Effort aims to spur environmental action
Adventurous expeditions have long been a part of the story about the transition to electric vehicle dominance, and now a new effort is about to extend that tradition. Meet the Polar Explorer (pictured above): a solar-powered four-wheel-drive vehicle made largely from recycled plastic that will attempt to reach the South Pole in about 10 weeks from now.
The project arose from the simple act of disposing of some plastic packaging, something millions of us do every day. For the Dutch couple at the heart of the project — Liesbeth and Edwin — this was the proverbial straw that broke the camel’s back and it triggered a series of events that ultimately led them to design, build, and test this glorious photon-fed beast.
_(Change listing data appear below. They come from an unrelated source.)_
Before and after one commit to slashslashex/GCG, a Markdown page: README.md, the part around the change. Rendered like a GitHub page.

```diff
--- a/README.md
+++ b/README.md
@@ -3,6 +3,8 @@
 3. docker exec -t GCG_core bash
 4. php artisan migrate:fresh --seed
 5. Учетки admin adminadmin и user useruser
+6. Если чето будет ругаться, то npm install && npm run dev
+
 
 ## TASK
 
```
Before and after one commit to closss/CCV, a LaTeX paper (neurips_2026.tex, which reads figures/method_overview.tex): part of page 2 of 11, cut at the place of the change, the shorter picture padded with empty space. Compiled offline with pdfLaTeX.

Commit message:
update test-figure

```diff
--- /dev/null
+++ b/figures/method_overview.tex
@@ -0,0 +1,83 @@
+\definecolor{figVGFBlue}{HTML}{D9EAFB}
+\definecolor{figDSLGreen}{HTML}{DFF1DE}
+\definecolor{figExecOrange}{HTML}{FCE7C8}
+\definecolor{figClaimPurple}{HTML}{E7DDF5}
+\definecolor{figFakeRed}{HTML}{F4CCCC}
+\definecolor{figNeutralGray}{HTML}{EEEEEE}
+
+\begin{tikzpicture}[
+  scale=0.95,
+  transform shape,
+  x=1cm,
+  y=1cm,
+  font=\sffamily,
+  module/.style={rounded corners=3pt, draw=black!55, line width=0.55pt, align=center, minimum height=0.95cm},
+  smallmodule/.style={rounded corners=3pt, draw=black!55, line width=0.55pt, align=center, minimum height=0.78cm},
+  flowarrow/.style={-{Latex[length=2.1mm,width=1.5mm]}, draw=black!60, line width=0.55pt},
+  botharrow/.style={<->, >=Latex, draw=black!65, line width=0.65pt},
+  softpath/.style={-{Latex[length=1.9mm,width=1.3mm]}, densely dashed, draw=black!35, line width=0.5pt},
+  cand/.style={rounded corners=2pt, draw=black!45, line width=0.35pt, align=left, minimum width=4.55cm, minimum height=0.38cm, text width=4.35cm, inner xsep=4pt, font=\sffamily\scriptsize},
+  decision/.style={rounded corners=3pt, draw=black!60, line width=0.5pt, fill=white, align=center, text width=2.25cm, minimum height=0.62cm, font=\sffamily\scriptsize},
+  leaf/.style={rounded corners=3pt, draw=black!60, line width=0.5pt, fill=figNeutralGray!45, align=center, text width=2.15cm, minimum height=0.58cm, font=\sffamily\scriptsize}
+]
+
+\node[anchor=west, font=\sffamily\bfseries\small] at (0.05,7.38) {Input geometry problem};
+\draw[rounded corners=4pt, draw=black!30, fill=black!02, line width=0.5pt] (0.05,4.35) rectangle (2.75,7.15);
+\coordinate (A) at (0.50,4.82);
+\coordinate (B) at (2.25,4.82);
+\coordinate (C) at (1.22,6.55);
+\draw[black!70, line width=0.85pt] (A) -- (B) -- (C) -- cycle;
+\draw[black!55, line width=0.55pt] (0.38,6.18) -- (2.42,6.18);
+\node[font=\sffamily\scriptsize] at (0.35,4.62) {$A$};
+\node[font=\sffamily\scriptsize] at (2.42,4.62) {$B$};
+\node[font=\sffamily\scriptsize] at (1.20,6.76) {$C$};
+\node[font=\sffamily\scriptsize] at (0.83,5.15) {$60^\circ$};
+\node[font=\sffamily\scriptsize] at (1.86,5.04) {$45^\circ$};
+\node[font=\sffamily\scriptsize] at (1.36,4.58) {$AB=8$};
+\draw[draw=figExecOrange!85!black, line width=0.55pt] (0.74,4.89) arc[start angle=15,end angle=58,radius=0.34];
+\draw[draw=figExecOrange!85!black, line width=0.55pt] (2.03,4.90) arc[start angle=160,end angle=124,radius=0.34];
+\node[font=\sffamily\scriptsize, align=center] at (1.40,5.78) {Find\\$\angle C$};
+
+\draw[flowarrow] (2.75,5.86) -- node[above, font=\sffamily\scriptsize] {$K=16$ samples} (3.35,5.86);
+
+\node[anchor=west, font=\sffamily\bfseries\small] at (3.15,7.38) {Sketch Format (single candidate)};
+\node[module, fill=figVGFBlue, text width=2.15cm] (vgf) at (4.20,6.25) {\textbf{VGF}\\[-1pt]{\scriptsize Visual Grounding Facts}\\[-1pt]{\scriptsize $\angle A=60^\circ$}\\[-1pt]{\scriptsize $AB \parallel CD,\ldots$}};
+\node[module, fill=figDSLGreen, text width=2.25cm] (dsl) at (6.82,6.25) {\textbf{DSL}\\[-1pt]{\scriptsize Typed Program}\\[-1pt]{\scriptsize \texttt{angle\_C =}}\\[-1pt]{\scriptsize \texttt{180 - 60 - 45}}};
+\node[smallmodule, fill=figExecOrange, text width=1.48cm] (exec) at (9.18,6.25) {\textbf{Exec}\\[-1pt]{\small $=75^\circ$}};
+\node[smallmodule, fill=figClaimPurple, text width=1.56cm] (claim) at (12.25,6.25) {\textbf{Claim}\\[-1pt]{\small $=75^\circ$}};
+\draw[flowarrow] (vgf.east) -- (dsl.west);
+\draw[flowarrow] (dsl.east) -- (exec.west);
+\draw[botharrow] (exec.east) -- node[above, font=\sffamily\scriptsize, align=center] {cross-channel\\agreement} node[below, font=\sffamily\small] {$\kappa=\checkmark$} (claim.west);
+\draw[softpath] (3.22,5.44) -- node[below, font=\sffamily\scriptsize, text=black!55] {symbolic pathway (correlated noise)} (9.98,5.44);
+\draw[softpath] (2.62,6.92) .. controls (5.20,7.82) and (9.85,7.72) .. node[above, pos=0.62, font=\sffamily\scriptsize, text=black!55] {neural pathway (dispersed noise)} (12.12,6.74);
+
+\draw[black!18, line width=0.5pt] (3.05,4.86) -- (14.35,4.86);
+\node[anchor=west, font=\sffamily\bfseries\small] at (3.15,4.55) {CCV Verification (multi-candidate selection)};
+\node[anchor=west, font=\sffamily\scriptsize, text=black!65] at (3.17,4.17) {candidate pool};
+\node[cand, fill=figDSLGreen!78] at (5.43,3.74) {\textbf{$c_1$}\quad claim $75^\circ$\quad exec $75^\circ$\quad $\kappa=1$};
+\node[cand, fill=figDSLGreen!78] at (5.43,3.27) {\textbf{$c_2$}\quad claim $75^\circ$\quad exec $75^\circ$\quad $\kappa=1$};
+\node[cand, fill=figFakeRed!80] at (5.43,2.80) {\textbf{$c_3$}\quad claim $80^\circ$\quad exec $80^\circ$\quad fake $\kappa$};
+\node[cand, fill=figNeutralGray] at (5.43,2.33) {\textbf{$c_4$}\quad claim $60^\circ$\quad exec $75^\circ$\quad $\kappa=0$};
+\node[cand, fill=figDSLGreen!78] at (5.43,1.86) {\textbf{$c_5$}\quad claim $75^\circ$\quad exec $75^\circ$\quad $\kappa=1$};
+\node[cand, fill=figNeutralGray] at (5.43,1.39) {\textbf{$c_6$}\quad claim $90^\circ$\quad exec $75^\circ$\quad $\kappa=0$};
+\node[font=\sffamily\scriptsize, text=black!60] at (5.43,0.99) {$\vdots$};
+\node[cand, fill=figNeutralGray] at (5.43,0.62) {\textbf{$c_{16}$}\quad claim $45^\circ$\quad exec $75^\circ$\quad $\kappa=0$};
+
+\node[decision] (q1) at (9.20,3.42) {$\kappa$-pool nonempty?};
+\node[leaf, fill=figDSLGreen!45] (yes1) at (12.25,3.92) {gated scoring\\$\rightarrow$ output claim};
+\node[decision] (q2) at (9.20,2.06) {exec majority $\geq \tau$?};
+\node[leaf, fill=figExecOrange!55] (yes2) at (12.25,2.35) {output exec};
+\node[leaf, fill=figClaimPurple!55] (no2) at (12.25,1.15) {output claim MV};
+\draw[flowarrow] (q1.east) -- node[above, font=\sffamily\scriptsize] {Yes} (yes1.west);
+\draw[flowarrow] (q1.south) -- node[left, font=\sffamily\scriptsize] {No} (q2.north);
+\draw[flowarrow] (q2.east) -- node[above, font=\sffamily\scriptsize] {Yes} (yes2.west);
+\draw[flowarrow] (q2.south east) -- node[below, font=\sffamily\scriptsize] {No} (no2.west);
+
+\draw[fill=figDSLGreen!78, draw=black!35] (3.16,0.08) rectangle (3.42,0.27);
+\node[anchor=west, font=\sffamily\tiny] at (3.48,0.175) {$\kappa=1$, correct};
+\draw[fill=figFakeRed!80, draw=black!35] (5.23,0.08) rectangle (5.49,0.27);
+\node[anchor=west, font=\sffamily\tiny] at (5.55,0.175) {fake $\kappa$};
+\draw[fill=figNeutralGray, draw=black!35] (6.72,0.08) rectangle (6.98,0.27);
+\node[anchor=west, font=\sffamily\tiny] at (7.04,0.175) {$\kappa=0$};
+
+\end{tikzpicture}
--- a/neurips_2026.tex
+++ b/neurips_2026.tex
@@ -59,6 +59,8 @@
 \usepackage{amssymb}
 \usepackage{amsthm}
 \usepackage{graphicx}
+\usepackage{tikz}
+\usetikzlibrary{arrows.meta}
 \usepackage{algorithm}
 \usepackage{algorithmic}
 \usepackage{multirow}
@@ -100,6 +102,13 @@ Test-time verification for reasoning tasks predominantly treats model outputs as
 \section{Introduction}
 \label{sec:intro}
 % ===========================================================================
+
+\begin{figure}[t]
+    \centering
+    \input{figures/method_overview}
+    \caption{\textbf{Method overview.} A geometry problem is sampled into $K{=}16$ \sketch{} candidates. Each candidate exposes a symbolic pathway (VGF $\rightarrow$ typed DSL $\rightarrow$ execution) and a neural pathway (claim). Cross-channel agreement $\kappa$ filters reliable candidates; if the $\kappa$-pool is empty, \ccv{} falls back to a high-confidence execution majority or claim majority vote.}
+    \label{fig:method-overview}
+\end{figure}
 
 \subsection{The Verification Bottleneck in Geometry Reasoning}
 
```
For the past year or so, the “Clean 2 Antarctica” team has been posting videos of there progress and associated activities, and so you can probably find the answers to any engineering questions among the 68 (to date) visual missives on their YouTube channel. A perusal of its website does give a few interesting facts, though. For instance, its top speed is a mere 8 kph (4.97 miles per hour) while its weight is 1485 kg (3273.87 pounds).
The “tractor” portion of the vehicle features two solar panels, with each of the two trailers it pulls support four each, giving it a total of ten panels. Speaking of the trailers, they’ll hold enough food for 47 days, though the targeted time for the expedition is 30 days. The entire train is 16 meters (52.49 feet) in length.
Despite all the preparations, the 2,400 km (1491 miles) journey should prove challenging. Though they have the advantage of being on the Southern continent when the sun never sets, they’ll also face temperatures of -30 C (-22 F) regularly and likely experience much colder. Perhaps this is a good time to mention that the cabin of the vehicle isn’t heated. (Yikes!)
We wish the couple and their entire team the best of luck with their unique adventure and hope to hear of their success in the coming months. For a little more insight into some of their preparations, check out the video below of their testing in Iceland.
Source: Reddit, Clean2Antarctica